But he suggests the hosts will need more than local knowledge to prevail. "Dublin are at a level pretty much above everybody else right now.
"Dublin and Cork are the two big teams floating around at the moment. Down had a good win away to Mayo on Sunday, but I just can't see them beating Dublin.
"Dublin destroyed Armagh last Sunday. It was a strong Dublin side, but it still wasn't their strongest.
"Down will play nice football, but Dublin will be too good, too strong for them. Down are weak in the areas that Dublin are strong."
Conor himself was made of granite. He's managing the Naomh Mearnóg senior footballers in Division 2 of the AFL.
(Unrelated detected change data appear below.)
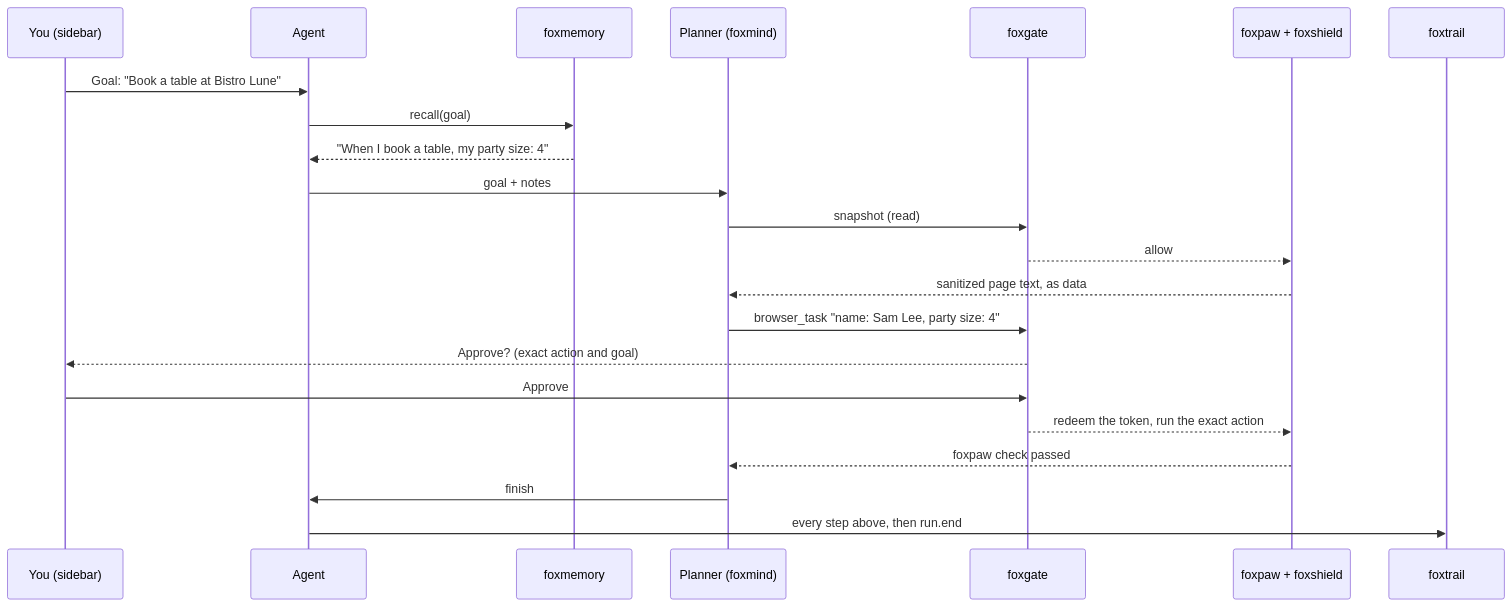
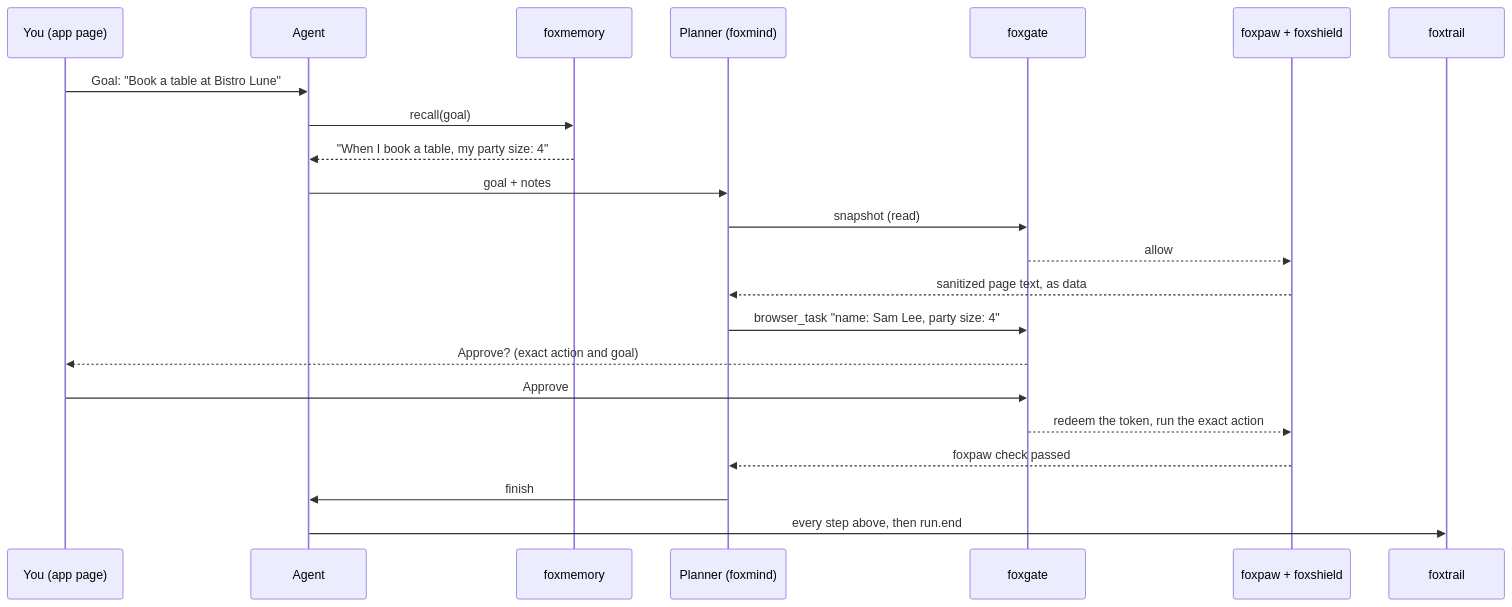
The second of 3 diagrams in README.md (pooriaarab/foxmate), drawn with Mermaid before and after one commit. The commit also changed other lines of this file and 1 other file, not shown here.

First line of the commit message:
Describe the app page in the README and AMO (#136)

````diff
--- a/README.md
+++ b/README.md
@@ -154,24 +155,24 @@
 ```mermaid
 sequenceDiagram
-  participant U as You (sidebar)
+  participant U as You (app page)
   participant A as Agent
   participant M as foxmemory
   participant P as Planner (foxmind)
   participant G as foxgate
   participant T as foxpaw + foxshield
   participant L as foxtrail
   U->>A: Goal: "Book a table at Bistro Lune"
   A->>M: recall(goal)
   M-->>A: "When I book a table, my party size: 4"
   A->>P: goal + notes
   P->>G: snapshot (read)
   G-->>T: allow
   T-->>P: sanitized page text, as data
   P->>G: browser_task "name: Sam Lee, party size: 4"
   G-->>U: Approve? (exact action and goal)
   U->>G: Approve
   G-->>T: redeem the token, run the exact action
   T-->>P: foxpaw check passed
   P->>A: finish
   A->>L: every step above, then run.end
 ```
````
He knows the Dublin scene well. He was previously at Kilmacud Crokes and Skerries Harps.
"Kilmacud was the club I joined when I came to Dublin. It's a club I hold very dearly, and I always will.
"They were relegated last season from Division 1. For a club of their stature, that was a huge shock. It wasn't that long ago that they were All-Ireland champions.
"They'll be doing all that they can to get back to the top division. And I'm sure they'll do that.
"I was lucky enough to win a Dublin Senior Football Championship with Crokes. In Dublin, you really have to earn the title." In 1998, Conor was on the Crokes side that overcame Na Fianna in a memorable county final before 6,000 people at Parnell Park.
His experience was crucial in that success. The Glasnevin forward line included Mick Galvin, Senan Connell, Jason Sherlock and Dessie Farrell.
"I have played and won the championship in Down, but in Dublin it's a different type of football altogether," states Conor, who was also a senior football selector at Stillorgan.
"In Dublin, you have a lot of big, strong, athletic teams. And with the sheer numbers coming through the clubs, that's the type of footballer that is being developed.
"It's a very difficult place to play your club football. It's the hardest in the country, but it's a great place to be and I enjoyed it immensely."
Management makes a different ring.
"You love it and you hate it in the same breath.
"It's the nearest you get to playing.
"But management is a poor replacement. You have to worry about everybody else and not just yourself."
Yet it still appeals. And perhaps someday the inter-county call might come. "Maybe down the line. That would be a fantastic place to be."
But he likes the scenery in Portmarnock. "I have huge regard for the people here. We have a fabulous group of players. The people are first class.
"If we, as players and management, can get things right, and the kids keep coming through, there's marvellous potential here.
"Mearnóg reminds me of Crokes some years ago. The potential is definitely there."
Conor also had a spell as the Skerries Harps boss. "I enjoyed it. It was my first job as a manager.
"We had limited success in that we stayed in Division 2 and we were always near the top end of the table.
"But it's like everything else. It's not easy. In management, you are learning every day. It's a tough auld station."
James McCartan and Pat Gilroy would no doubt agree with the star of the County Down.